EXERCISE DIRECTIONS>
I'd like the entries reproduced exactly, with the images omitted.

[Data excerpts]
· · · · ·

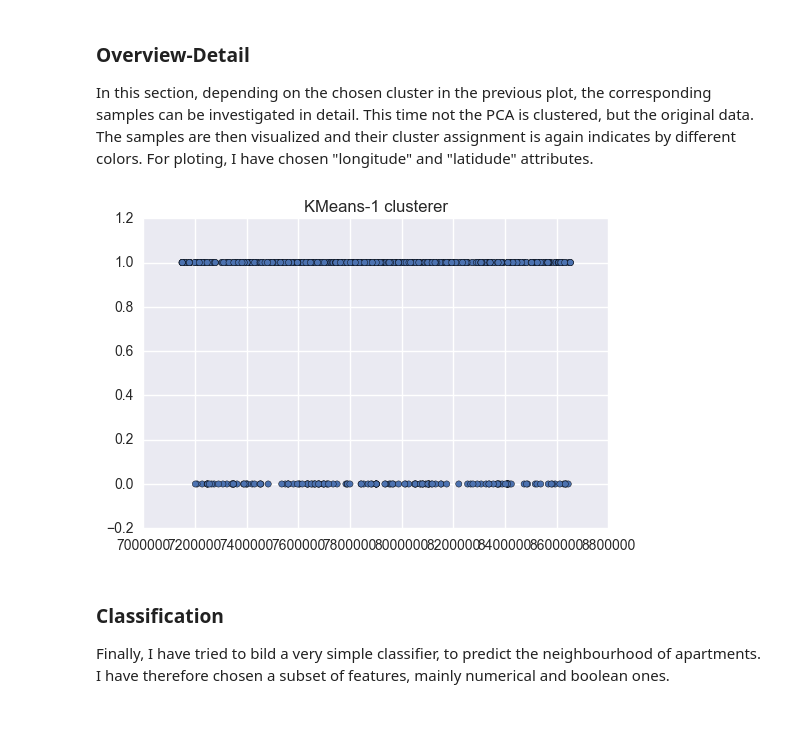
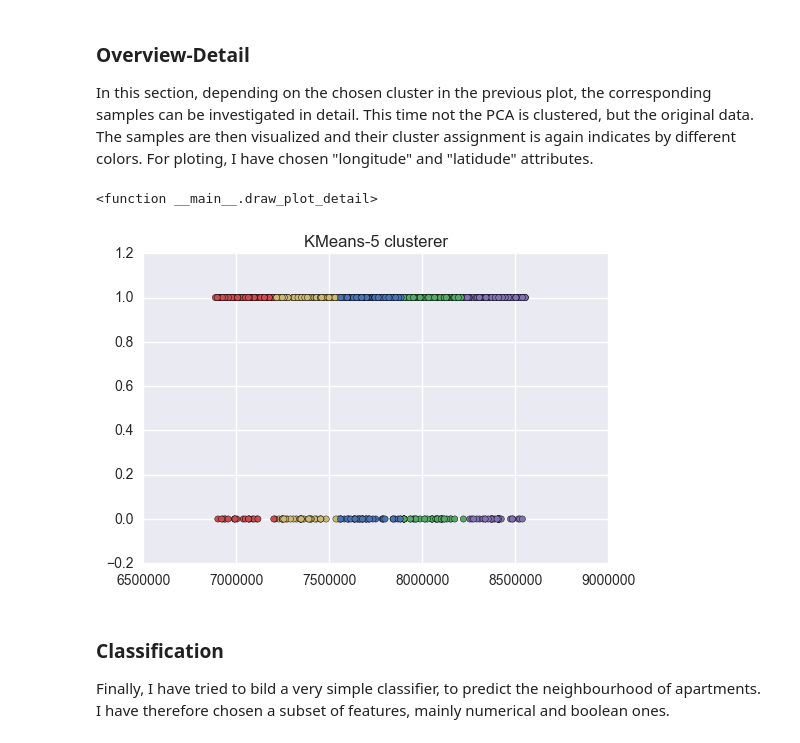
Before and after one commit to fjungwirth/VA2016-lab-project, a Jupyter notebook: VA2016_lab_project_Seattle_AirBnb.ipynb, the cells around one changed output. Drawn from its saved outputs; the diff is of its cells as text; code cells hidden in the pictures.

```diff
--- a/VA2016_lab_project_Seattle_AirBnb.ipynb
+++ b/VA2016_lab_project_Seattle_AirBnb.ipynb
@@ -115,7 +115,8 @@ Name: price, dtype: object
 # %%
 # Problem is here that prices are stored as strings with $ signs and sometimes with , instead of .
 # Therefore price column is preprocessed and cleaned
-prices = listings.price.map(lambda p : int(p[1:-3].replace(',','')))
+if listings.price.dtype != np.int64:
+    prices = listings.price.map(lambda p : float(p[1:-3].replace(',','')))
 prices.describe()
 # %% [output]
 count    3818.000000
@@ -433,39 +435,41 @@ In this section, depending on the chosen cluster in the previous plot, the corre
 # %%
 # get indicies of listings within selected cluster
 global detail_cluster
-print(detail_cluster)
-listings_indicies = np.where(listings_clusters == int(detail_cluster))
+global listings_clusters
+
+listings_indicies = np.where(listings_clusters == int(detail_cluster - 1))
 
 # get listings
 listings_clustering_detail = listings_clustering.loc[listings_indicies]
 listings_clustering_detail.head()
 
 # transform data
 listings_clustering_detail_dict = listings_clustering_detail.transpose().to_dict().values()
 vec = DictVectorizer()
 listings_clustering_detail_transformed = vec.fit_transform(listings_clustering_detail_dict)
 listings_clustering_detail_transformed = listings_clustering_detail_transformed.todense()
 
 # vec.get_feature_names()
 
 # cluster data & plot data interactively
 
 listings_detail_clusters = []
 cluster_detail = list(range(1, 6))
 
 colors = sns.color_palette(n_colors=10)
 
 def draw_plot_detail(n_detail_clusters):
     global listings_detail_clusters
     global cluster_detail
     cluster_detail = list(range(1, n_detail_clusters+1))
     listings_detail_clusters = KMeans(n_clusters=n_detail_clusters, random_state = 102).fit_predict(listings_clustering_detail_transformed)
     plt.scatter(listings_clustering_detail_transformed[:, 19], listings_clustering_detail_transformed[:, 20], c=[colors[i] for i in listings_detail_clusters])
     plt.title('KMeans-' + str(n_detail_clusters) + ' clusterer')
 
 interact(draw_plot_detail, n_detail_clusters=(1,10))
 # %% [output]
+<function __main__.draw_plot_detail>
-[figure, old version]
+[figure, new version]
 # %% [markdown]
 ### Classification
 Finally, I have tried to bild a very simple classifier, to predict the neighbourhood of apartments. I have therefore chosen a subset of features, mainly numerical and boolean ones.
```
Also changed, not shown: parts of 10 cells of this notebook.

· · · · ·

RESULT OF THE EXERCISE>
Before and after one commit to fjungwirth/VA2016-lab-project, a Jupyter notebook: VA2016_lab_project_Seattle_AirBnb.ipynb, the cells around one changed output. Drawn from its saved outputs; the diff is of its cells as text; code cells hidden in the pictures.

```diff
--- a/VA2016_lab_project_Seattle_AirBnb.ipynb
+++ b/VA2016_lab_project_Seattle_AirBnb.ipynb
@@ -115,7 +115,8 @@ Name: price, dtype: object
 # %%
 # Problem is here that prices are stored as strings with $ signs and sometimes with , instead of .
 # Therefore price column is preprocessed and cleaned
-prices = listings.price.map(lambda p : int(p[1:-3].replace(',','')))
+if listings.price.dtype != np.int64:
+    prices = listings.price.map(lambda p : float(p[1:-3].replace(',','')))
 prices.describe()
 # %% [output]
 count    3818.000000
@@ -433,39 +435,41 @@ In this section, depending on the chosen cluster in the previous plot, the corre
 # %%
 # get indicies of listings within selected cluster
 global detail_cluster
-print(detail_cluster)
-listings_indicies = np.where(listings_clusters == int(detail_cluster))
+global listings_clusters
+
+listings_indicies = np.where(listings_clusters == int(detail_cluster - 1))
 
 # get listings
 listings_clustering_detail = listings_clustering.loc[listings_indicies]
 listings_clustering_detail.head()
 
 # transform data
 listings_clustering_detail_dict = listings_clustering_detail.transpose().to_dict().values()
 vec = DictVectorizer()
 listings_clustering_detail_transformed = vec.fit_transform(listings_clustering_detail_dict)
 listings_clustering_detail_transformed = listings_clustering_detail_transformed.todense()
 
 # vec.get_feature_names()
 
 # cluster data & plot data interactively
 
 listings_detail_clusters = []
 cluster_detail = list(range(1, 6))
 
 colors = sns.color_palette(n_colors=10)
 
 def draw_plot_detail(n_detail_clusters):
     global listings_detail_clusters
     global cluster_detail
     cluster_detail = list(range(1, n_detail_clusters+1))
     listings_detail_clusters = KMeans(n_clusters=n_detail_clusters, random_state = 102).fit_predict(listings_clustering_detail_transformed)
     plt.scatter(listings_clustering_detail_transformed[:, 19], listings_clustering_detail_transformed[:, 20], c=[colors[i] for i in listings_detail_clusters])
     plt.title('KMeans-' + str(n_detail_clusters) + ' clusterer')
 
 interact(draw_plot_detail, n_detail_clusters=(1,10))
 # %% [output]
+<function __main__.draw_plot_detail>
-[figure, old version]
+[figure, new version]
 # %% [markdown]
 ### Classification
 Finally, I have tried to bild a very simple classifier, to predict the neighbourhood of apartments. I have therefore chosen a subset of features, mainly numerical and boolean ones.
```
Also changed, not shown: parts of 10 cells of this notebook.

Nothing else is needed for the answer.